London - Eating chilli peppers four times a week cuts the risk of dying from a heart attack by 40 percent, a study suggests.

Scientists tracked 23 000 adults and found that even those with unhealthy diets were less likely to suffer an early death if they ate plenty of chilli.

The participants, who were tracked for eight years, were 23 percent less likely to die from any cause if they ate lots of chilli, the Italian study found. For stroke deaths the risk fell 60 per cent.

Researcher Dr Marialaura Bonaccio said the diet followed was not important, adding: "In other words, someone can follow the healthy Mediterranean diet, someone else can eat less healthily, but for all of them chilli has a protective effect."

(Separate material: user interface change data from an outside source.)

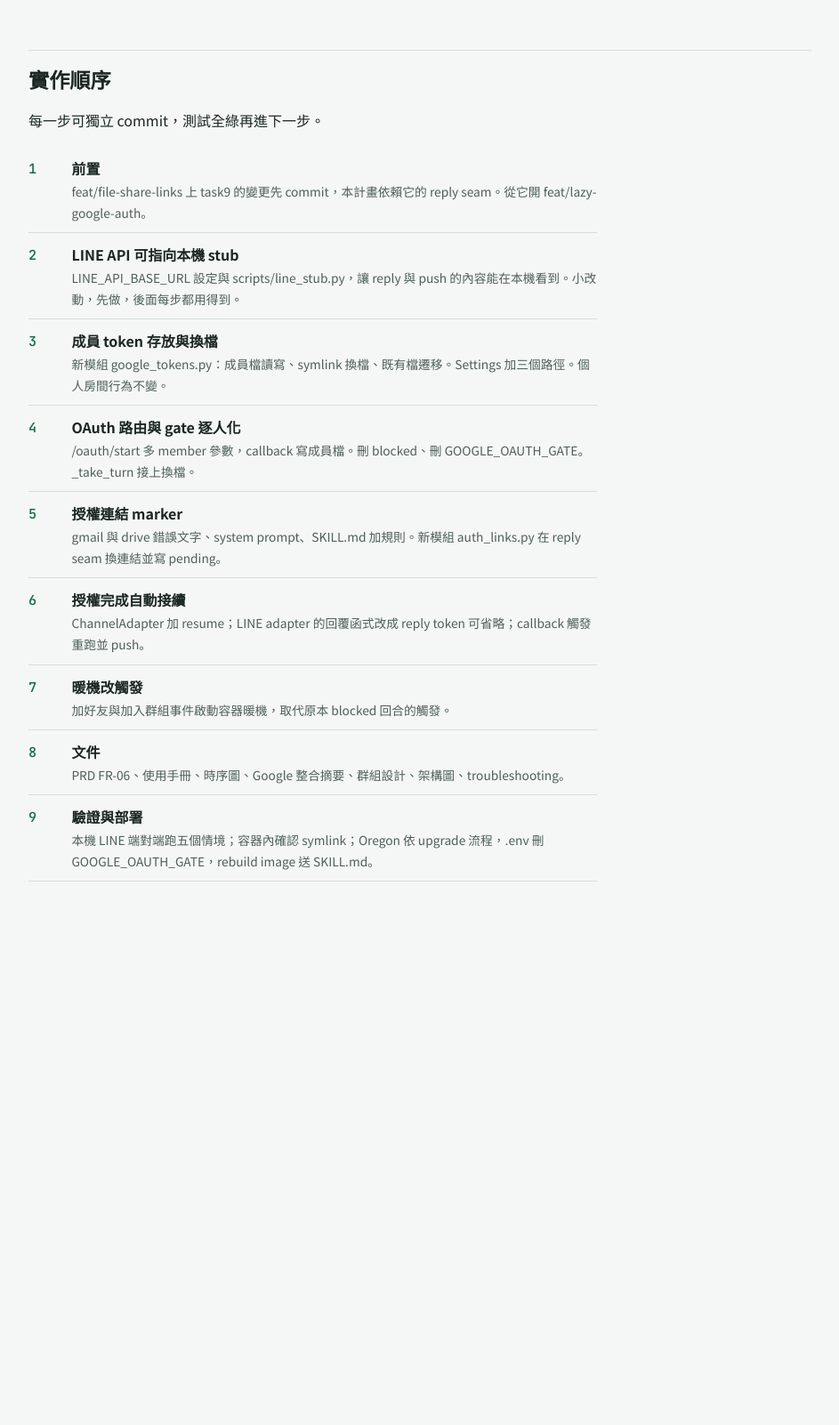
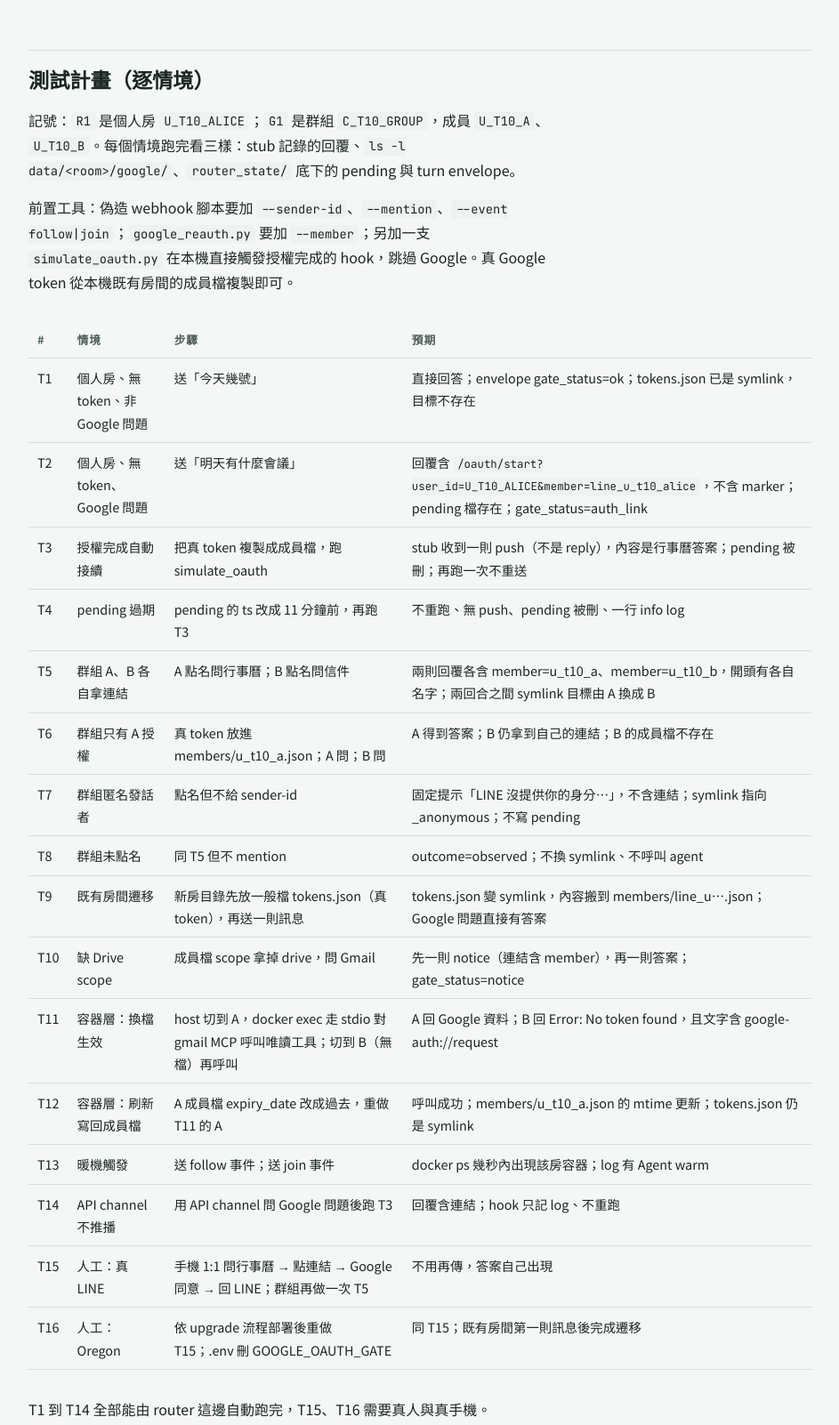
Before and after one commit to marychouchou/alice-office, a plain HTML site: page docs/google-auth-per-member-design.html in a window 1280 px wide. Shown: the part 6580-8182 px from the top of the page at 89% size, without its empty margins (168-1111 px from the left). Before the commit the page ends 7683 px from the top, so only its background shows below. Drawn offline with Linux system fonts and the light colour scheme.

Commit message:
docs(google-auth): 逐情境測試計畫（T1–T16）與測試工具前置步驟
Co-Authored-By: Claude Fable 5.1 <noreply@anthropic.com>

```diff
--- a/docs/google-auth-per-member-design.html
+++ b/docs/google-auth-per-member-design.html
@@ -472,11 +472,40 @@ data/&lt;room&gt;/router_state/pending_auth/
 </table>
 </div>
 
+<h2 id="testplan">測試計畫（逐情境）</h2>
+<p>記號：<code>R1</code> 是個人房 <code>U_T10_ALICE</code>；<code>G1</code> 是群組 <code>C_T10_GROUP</code>，成員 <code>U_T10_A</code>、<code>U_T10_B</code>。每個情境跑完看三樣：stub 記錄的回覆、<code>ls -l data/&lt;room&gt;/google/</code>、<code>router_state/</code> 底下的 pending 與 turn envelope。</p>
+<p>前置工具：偽造 webhook 腳本要加 <code>--sender-id</code>、<code>--mention</code>、<code>--event follow|join</code>；<code>google_reauth.py</code> 要加 <code>--member</code>；另加一支 <code>simulate_oauth.py</code> 在本機直接觸發授權完成的 hook，跳過 Google。真 Google token 從本機既有房間的成員檔複製即可。</p>
+<div class="tablewrap">
+<table>
+  <thead><tr><th>#</th><th>情境</th><th>步驟</th><th>預期</th></tr></thead>
+  <tbody>
+    <tr><td>T1</td><td>個人房、無 token、非 Google 問題</td><td>送「今天幾號」</td><td>直接回答；envelope gate_status=ok；tokens.json 已是 symlink，目標不存在</td></tr>
+    <tr><td>T2</td><td>個人房、無 token、Google 問題</td><td>送「明天有什麼會議」</td><td>回覆含 <code>/oauth/start?user_id=U_T10_ALICE&amp;member=line_u_t10_alice</code>，不含 marker；pending 檔存在；gate_status=auth_link</td></tr>
+    <tr><td>T3</td><td>授權完成自動接續</td><td>把真 token 複製成成員檔，跑 simulate_oauth</td><td>stub 收到一則 push（不是 reply），內容是行事曆答案；pending 被刪；再跑一次不重送</td></tr>
+    <tr><td>T4</td><td>pending 過期</td><td>pending 的 ts 改成 11 分鐘前，再跑 T3</td><td>不重跑、無 push、pending 被刪、一行 info log</td></tr>
+    <tr><td>T5</td><td>群組 A、B 各自拿連結</td><td>A 點名問行事曆；B 點名問信件</td><td>兩則回覆各含 member=u_t10_a、member=u_t10_b，開頭有各自名字；兩回合之間 symlink 目標由 A 換成 B</td></tr>
+    <tr><td>T6</td><td>群組只有 A 授權</td><td>真 token 放進 members/u_t10_a.json；A 問；B 問</td><td>A 得到答案；B 仍拿到自己的連結；B 的成員檔不存在</td></tr>
+    <tr><td>T7</td><td>群組匿名發話者</td><td>點名但不給 sender-id</td><td>固定提示「LINE 沒提供你的身分…」，不含連結；symlink 指向 _anonymous；不寫 pending</td></tr>
+    <tr><td>T8</td><td>群組未點名</td><td>同 T5 但不 mention</td><td>outcome=observed；不換 symlink、不呼叫 agent</td></tr>
+    <tr><td>T9</td><td>既有房間遷移</td><td>新房目錄先放一般檔 tokens.json（真 token），再送一則訊息</td><td>tokens.json 變 symlink，內容搬到 members/line_u….json；Google 問題直接有答案</td></tr>
+    <tr><td>T10</td><td>缺 Drive scope</td><td>成員檔 scope 拿掉 drive，問 Gmail</td><td>先一則 notice（連結含 member），再一則答案；gate_status=notice</td></tr>
+    <tr><td>T11</td><td>容器層：換檔生效</td><td>host 切到 A，docker exec 走 stdio 對 gmail MCP 呼叫唯讀工具；切到 B（無檔）再呼叫</td><td>A 回 Google 資料；B 回 Error: No token found，且文字含 google-auth://request</td></tr>
+    <tr><td>T12</td><td>容器層：刷新寫回成員檔</td><td>A 成員檔 expiry_date 改成過去，重做 T11 的 A</td><td>呼叫成功；members/u_t10_a.json 的 mtime 更新；tokens.json 仍是 symlink</td></tr>
+    <tr><td>T13</td><td>暖機觸發</td><td>送 follow 事件；送 join 事件</td><td>docker ps 幾秒內出現該房容器；log 有 Agent warm</td></tr>
+    <tr><td>T14</td><td>API channel 不推播</td><td>用 API channel 問 Google 問題後跑 T3</td><td>回覆含連結；hook 只記 log、不重跑</td></tr>
+    <tr><td>T15</td><td>人工：真 LINE</td><td>手機 1:1 問行事曆 → 點連結 → Google 同意 → 回 LINE；群組再做一次 T5</td><td>不用再傳，答案自己出現</td></tr>
+    <tr><td>T16</td><td>人工：Oregon</td><td>依 upgrade 流程部署後重做 T15；.env 刪 GOOGLE_OAUTH_GATE</td><td>同 T15；既有房間第一則訊息後完成遷移</td></tr>
+  </tbody>
+</table>
+</div>
+<p>T1 到 T14 全部能由 router 這邊自動跑完，T15、T16 需要真人與真手機。</p>
+
 <h2 id="steps">實作順序</h2>
 <p>每一步可獨立 commit，測試全綠再進下一步。</p>
 <ol class="steps">
   <li><div><b>前置</b><small>feat/file-share-links 上 task9 的變更先 commit，本計畫依賴它的 reply seam。從它開 feat/lazy-google-auth。</small></div></li>
   <li><div><b>LINE API 可指向本機 stub</b><small>LINE_API_BASE_URL 設定與 scripts/line_stub.py，讓 reply 與 push 的內容能在本機看到。小改動，先做，後面每步都用得到。</small></div></li>
+  <li><div><b>測試工具</b><small>偽造 webhook 腳本加 sender-id、mention、follow/join 事件；google_reauth.py 加 member；新增 simulate_oauth.py。</small></div></li>
   <li><div><b>成員 token 存放與換檔</b><small>新模組 google_tokens.py：成員檔讀寫、symlink 換檔、既有檔遷移。Settings 加三個路徑。個人房間行為不變。</small></div></li>
   <li><div><b>OAuth 路由與 gate 逐人化</b><small>/oauth/start 多 member 參數，callback 寫成員檔。刪 blocked、刪 GOOGLE_OAUTH_GATE。_take_turn 接上換檔。</small></div></li>
   <li><div><b>授權連結 marker</b><small>gmail 與 drive 錯誤文字、system prompt、SKILL.md 加規則。新模組 auth_links.py 在 reply seam 換連結並寫 pending。</small></div></li>
```
Also changed, not shown: docs/google-auth-per-member-plan.md (+42 -0 lines).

The scientists, whose findings are published in the Journal of the American College of Cardiology, said they were unsure how it improved survival. Other studies have shown capsaicin, which gives chillies their burning sensation, reduces inflammation and improves the balance of gut bacteria.

Dietitian Duane Mellor of Aston Medical School in Birmingham said: "It is plausible people who use chillies... also used more herbs and spices and... are likely to eat more fresh foods including vegetables."

According to pepperhead.com, there are other health benefits to eating hot peppers. "This may sound counter-intuitive, but the capsaicin in peppers actually act as an anti-irritant. People with ulcers have been told for years to avoid hot spicy foods, but research has revealed that peppers are beneficial to ulcers," it says.

Daily Mail